We were set up on the outskirts of Wonju. They said that the Army had taken and lost it several times. There was little still standing–mostly just foundations One day we went out on a mission with a large number of tanks. Since we were in the Battalion Commander’s tank, we went along more as observers than as participants. We came into the town of Hoengsong and came to an intersection where the road broke of into a “Y”. On the corner on the left was a building that had no walls. There were just posts and a roof. Lying on the floor were the bodies of about half a dozen Army soldiers. There was one in particular that I remember. He was lying parallel to the road, dressed in Army wool khaki. He had small Tech Sergeant stripes and no shoes. He seemed to be lying there so peacefully. I remember thinking that I wonder how his family would feel when they found out he was dead. Hoengsong was nothing but a sea of metal corrugated roofs.
We turned to the right and following the other tanks drove over half of a Jeep that was abandoned in the road. We finally turned left up over some small rises and joined the other tanks on a hill. We were buttoned up and since I was riding as loader, I could not see what was happening. There was quite a bit of machine gun fire and the tank next to us let go with a couple of rounds of it’s 90MM. We eventually moved out and circled around the town. I remember seeing a body out in a field that had been stripped of his clothing. I read later that an Army artillery outfit had been ambushed by the Chinese and lost over 500 men. The Chinese apparently chased any survivors in the hills and killed them. There was a stretch of road outside of Hoengsong (later called

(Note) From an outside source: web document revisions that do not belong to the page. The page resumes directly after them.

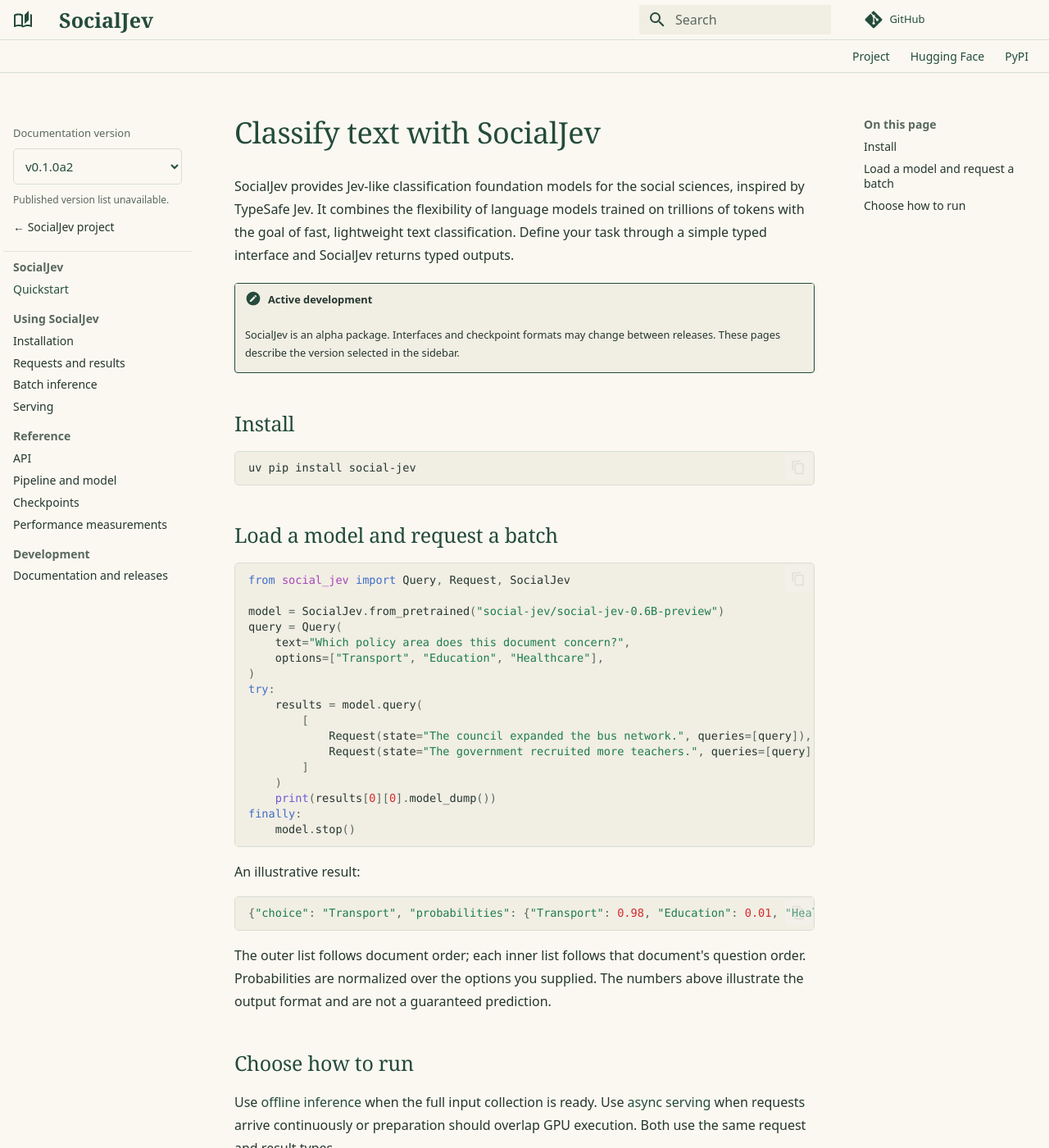
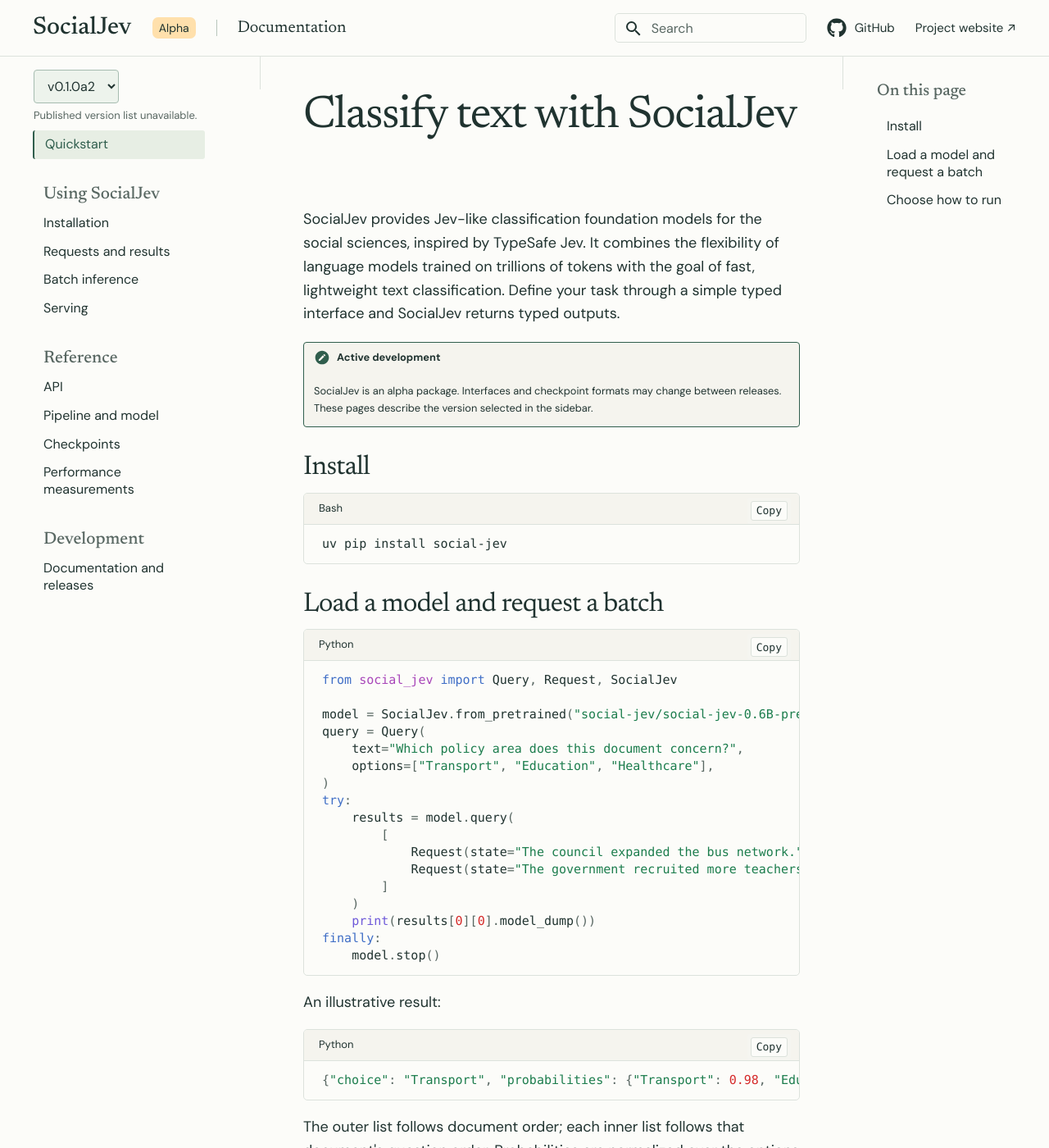
Before and after one commit to DGoettlich/social-jev, an MkDocs documentation site: the page built from docs/index.md, in a window 1280 px wide and 1400 px high. Shown: the whole window at 82% size. Built offline with MkDocs 1.6.1 and Material for MkDocs 9.7.7, drawn with Linux system fonts in a browser that asks for light colours; comment, search, counter and statistics services are not loaded.

Commit message:
[docs] match the approved website design
Use the website fonts, a single light header, divided navigation columns and labelled code cards. Keep the version selector accessible in the mobile drawer and preserve the existing documentation content.

```diff
--- a/docs/assets/stylesheets/theme.css
+++ b/docs/assets/stylesheets/theme.css
@@ -1,54 +1,118 @@
+@import url("https://fonts.googleapis.com/css2?family=DM+Sans:wght@400;500;600;700&family=Newsreader:opsz,wght@6..72,400;6..72,500&display=swap");
+
 :root, [data-md-color-scheme="default"] {
-  --docs-cream: #faf8f1;
-  --docs-paper: #f1eee4;
-  --docs-forest: #244b3c;
-  --docs-ink: #25372e;
-  --docs-muted: #59685e;
-  --docs-line: #d7ded4;
+  --docs-cream: #fcfcf9;
+  --docs-paper: #f5f4ee;
+  --docs-forest: #305e4d;
+  --docs-ink: #203330;
+  --docs-muted: #586762;
+  --docs-line: #dce2dc;
   --md-primary-fg-color: var(--docs-forest);
   --md-primary-bg-color: var(--docs-cream);
-  --md-accent-fg-color: #32684e;
+  --md-accent-fg-color: var(--docs-forest);
   --md-default-bg-color: var(--docs-cream);
   --md-default-fg-color: var(--docs-ink);
   --md-default-fg-color--light: var(--docs-muted);
   --md-code-bg-color: var(--docs-paper);
   --md-code-fg-color: var(--docs-ink);
   --md-typeset-a-color: var(--docs-forest);
-  --md-text-font: system-ui, sans-serif;
+  --md-text-font: "DM Sans", sans-serif;
   --md-code-font: ui-monospace, SFMono-Regular, Consolas, monospace;
 }
 
-.md-grid { max-width: 80rem; }
-.md-header { background: var(--docs-cream); color: var(--docs-forest); box-shadow: none; border-bottom: 1px solid var(--docs-line); }
-.md-header__topic:first-child { font-family: Georgia, serif; font-size: 1.25rem; }
-.md-search__form { background: var(--docs-paper); }
+.md-grid { max-width: none; }
+.md-header { background: var(--docs-cream); color: var(--docs-ink); box-shadow: none; border-bottom: 1px solid var(--docs-line); }
+.md-header__inner { height: 3.4rem; padding-inline: 2rem; gap: 1.25rem; }
+.docs-brand { font: 500 1.5rem "Newsreader", Georgia, serif; white-space: nowrap; }
+.docs-badge { background: #ffe0ac; border-radius: .35rem; padding: .2rem .4rem; font-size: .7rem; }
+.docs-header-label { border-left: 1px solid #b8c6bc; padding-left: 1.25rem; font: 400 1rem "Newsreader", Georgia, serif; }
+.docs-header-spacer { flex: 1; }
+.docs-github, .docs-project { display: flex; align-items: center; gap: .5rem; white-space: nowrap; font-size: .75rem; }
+.md-search__form { background: transparent; border: 1px solid var(--docs-line); border-radius: .25rem; }
 .md-search__input::placeholder { color: var(--docs-muted); }
-.md-search__input + .md-search__icon { color: var(--docs-forest); }
-.project-links { display: flex; justify-content: flex-end; gap: 1.25rem; padding: .5rem 1.25rem; border-bottom: 1px solid var(--docs-line); font-size: .7rem; }
-.project-links a { color: var(--docs-forest); }
-.md-content__inner { max-width: 46rem; margin-inline: auto; padding-inline: 1rem; }
-.md-typeset { line-height: 1.75; }
-.md-typeset h1, .md-typeset h2 { color: var(--docs-forest); font-family: Georgia, serif; font-weight: 400; }
-.md-typeset h1 { font-size: 2.25em; margin-bottom: .75em; }
-.md-typeset h2 { margin-top: 1.75em; }
-.md-typeset pre > code { border: 1px solid var(--docs-line); border-radius: .25rem; }
+.md-search__input + .md-search__icon { color: var(--docs-ink); }
+.md-main__inner { margin-top: 0; }
+.md-sidebar { padding-top: .8rem; }
+.md-sidebar--primary { width: 15.9rem; border-right: 1px solid var(--docs-line); }
+.md-sidebar--secondary { width: 12.6rem; border-left: 1px solid var(--docs-line); }
+.md-sidebar__scrollwrap { margin-inline: 1.4rem; }
+.md-content { min-width: 0; }
+.md-content__inner { margin: 0; padding: 1.5rem 2.6rem 2.5rem; }
+.md-typeset { font-size: .9rem; line-height: 1.6; }
+.md-typeset h1, .md-typeset h2, .md-typeset h3 { color: var(--docs-ink); font-family: "Newsreader", Georgia, serif; font-weight: 400; letter-spacing: -.025em; }
+.md-typeset h1 { font-size: 2.8rem; line-height: 1.1; margin: .25rem 0 .7rem; }
+.md-typeset h2 { font-size: 1.65rem; line-height: 1.2; margin: 1.5rem 0 .5rem; }
+.md-typeset h3 { font-size: 1.25rem; }
+.md-nav { font-size: .8rem; }
+.md-nav--primary > .md-nav__title { display: none; }
+.md-nav__item--section > .md-nav__link { font: 500 1.05rem "Newsreader", Georgia, serif; color: var(--docs-ink); margin-top: 1.3rem; }
+.md-nav__link { padding: .35rem .65rem; margin-top: 0; }
+.md-nav__link--active { background: #e7eee4; border-left: 2px solid var(--docs-forest); border-radius: .15rem; color: var(--docs-forest); }
+.md-nav--secondary > .md-nav__title { background: none; box-shadow: none; font: 500 1rem "Newsreader", Georgia, serif; padding: .8rem .65rem; }
+.docs-version { padding: 0 .65rem .5rem; }
+.docs-version label { position: absolute; width: 1px; height: 1px; overflow: hidden; clip-path: inset(50%); }
+.docs-version select { color: var(--docs-ink); background: #edf3ec; border: 1px solid #a6bcb0; border-radius: .2rem; padding: .4rem .6rem; font: inherit; font-size: .8rem; max-width: 100%; }
+#version-status { display: block; font-size: .65rem; color: var(--docs-muted); margin-top: .3rem; }
+.md-typeset .highlight { border: 1px solid var(--docs-line); border-radius: .25rem; overflow: hidden; }
+.md-typeset .highlight .filename { padding: .4rem .9rem; border-bottom: 1px solid var(--docs-line); background: var(--docs-paper); font-size: .65rem; font-weight: 400; }
+.md-typeset .highlight pre { margin: 0; }
+.md-typeset pre > code { padding: .65rem 1.1rem; font-size: .75rem; background: transparent; }
+.md-typeset .highlight .md-code__nav { top: -1.65rem; right: .5rem; }
+.md-typeset .highlight .md-code__button { opacity: 1; color: var(--docs-ink); width: auto; height: 1.2rem; padding: 0 .3rem; border: 1px solid var(--docs-line); border-radius: .15rem; background: var(--docs-cream); display: flex; align-items: center; gap: .3rem; font-size: .65rem; }
+.md-typeset .highlight .md-code__button::after { content: "Copy"; }
+.md-typeset .highlight .md-code__button::before { width: .75rem; height: .75rem; }
 .md-typeset .admonition { background: var(--docs-paper); border-color: var(--docs-forest); box-shadow: none; }
-.md-typeset .admonition-title { background: transparent; }
-.md-footer { background: var(--docs-forest); }
-.docs-version { padding: .5rem .6rem 1rem; margin-bottom: .5rem; border-bottom: 1px solid var(--docs-line); }
-.docs-version label { display: block; font-size: .65rem; color: var(--docs-muted); margin-bottom: .5rem; }
-.docs-version select { width: 100%; color: var(--docs-forest); background: var(--docs-cream); border: 1px solid var(--docs-line); border-radius: .25rem; padding: .5rem; font: inherit; font-size: .75rem; }
-.docs-version a { display: block; font-size: .7rem; margin-top: .75rem; }
-#version-status { display: block; font-size: .6rem; color: var(--docs-muted); margin-top: .5rem; }
+.md-typeset .admonition-title, .md-typeset .note > .admonition-title { background: transparent; }
+.md-typeset .note > .admonition-title::before { background-color: var(--docs-forest); }
+.md-footer { background: var(--docs-cream); color: var(--docs-ink); border-top: 1px solid var(--docs-line); }
+.md-footer-meta { background: transparent; }
+.md-copyright { color: var(--docs-muted); }
 a:focus-visible, select:focus-visible, button:focus-visible { outline: 2px solid var(--docs-forest); outline-offset: 3px; }
+
+@media (min-width: 76.25em) {
+  .md-sidebar__inner { width: auto; }
+}
 @media (max-width: 76.234375em) {
-  .md-content__inner { padding-inline: .5rem; }
-  .project-links { justify-content: center; }
+  .md-header__inner { padding-inline: .5rem; gap: .65rem; }
+  .md-content__inner { padding: 1.5rem; }
+  .md-sidebar--primary { border-right: 0; }
+  .md-nav--primary > .md-nav__title { display: block; }
+}
+@media (max-width: 59.984375em) {
+  .docs-header-label, .docs-project { display: none; }
+}
+@media (max-width: 44.984375em) {
+  .docs-github { display: none; }
+  .md-typeset h1 { font-size: 2.2rem; }
+  .md-content__inner { padding: 1rem; }
+  .md-typeset pre, .md-typeset .highlight { margin-inline: 0; }
 }
 
+.md-nav--primary .md-nav__link { color: var(--docs-ink); }
+.md-nav--primary .md-nav__link--active { color: var(--docs-forest); }
 .md-typeset .admonition.note { border-color: var(--docs-forest); }
-.md-typeset .note > .admonition-title { background: var(--docs-paper); }
-.md-typeset .note > .admonition-title::before { background-color: var(--docs-forest); }
+@media (min-width: 76.25em) {
+  .md-content { margin-inline: 0; }
+}
+
+.md-content > .md-content__inner { margin: 0; }
+.md-typeset .highlight .filename { margin: 0; }
+.md-typeset .highlight .md-code__button::after { position: static; width: auto; height: auto; background: none; mask: none; opacity: 1; transform: none; }
+.md-typeset .highlight .md-code__button { overflow: visible; }
+
+@media (min-width: 76.25em) {
+  [dir] .md-sidebar:not([hidden]) ~ .md-content > .md-content__inner { margin-inline: 0; }
+}
+@media (max-width: 76.234375em) {
+  .md-sidebar--primary { width: 12.1rem; }
+}
+
+@media (max-width: 76.234375em) {
+  .docs-version { padding: 1rem .8rem; }
+  .md-sidebar--primary .md-sidebar__inner > .md-nav--primary { top: 4rem; height: calc(100% - 4rem); }
+  .md-nav--primary > .md-nav__title, .md-nav--primary > .md-nav__source { display: none; }
+}
+
 @media (max-width: 44.984375em) {
-  .md-typeset pre, .md-typeset .highlight { margin-inline: 0; }
+  .md-header__inner { gap: .25rem; }
 }
--- a/docs/overrides/main.html
+++ b/docs/overrides/main.html
@@ -11,7 +11,6 @@
               <option value="{{ config.extra.package_version }}">{{ config.extra.package_version }}</option>
             </select>
             <span id="version-status" role="status"></span>
-            <a href="https://social-jev.github.io/">← SocialJev project</a>
           </div>
           {% include "partials/nav.html" %}
         </div>
@@ -26,12 +25,3 @@
     </div>
   {% endif %}
 {% endblock %}
-
-{% block header %}
-  {{ super() }}
-  <nav class="project-links" aria-label="Project links">
-    <a href="https://social-jev.github.io/">Project</a>
-    <a href="https://huggingface.co/social-jev/social-jev-0.6B-preview">Hugging Face</a>
-    <a href="https://pypi.org/project/social-jev/">PyPI</a>
-  </nav>
-{% endblock %}
--- /dev/null
+++ b/docs/overrides/partials/header.html
@@ -0,0 +1,19 @@
+<header class="md-header" data-md-component="header">
+  <nav class="md-header__inner md-grid" aria-label="Header">
+    <label class="md-header__button md-icon" for="__drawer" aria-label="Open navigation">
+      {% include ".icons/material/menu.svg" %}
+    </label>
+    <a class="docs-brand" href="{{ nav.homepage.url | url }}">SocialJev</a>
+    <span class="docs-badge">Alpha</span>
+    <span class="docs-header-label">Documentation</span>
+    <div class="docs-header-spacer"></div>
+    <label class="md-header__button md-icon" for="__search" aria-label="Search documentation">
+      {% include ".icons/material/magnify.svg" %}
+    </label>
+    {% include "partials/search.html" %}
+    <a class="docs-github" href="{{ config.repo_url }}">
+      <span class="md-icon">{% include ".icons/fontawesome/brands/github.svg" %}</span> GitHub
+    </a>
+    <a class="docs-project" href="https://social-jev.github.io/">Project website ↗</a>
+  </nav>
+</header>
--- a/mkdocs.yml
+++ b/mkdocs.yml
@@ -52,6 +52,7 @@
   - pymdownx.superfences
   - pymdownx.highlight:
       anchor_linenums: true
+      auto_title: true
 extra_css:
   - assets/stylesheets/theme.css
 extra_javascript:
```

Shortly after I was transferred into Flame tanks, in time for the Chinese Summer Offensive of April 22nd. Another story.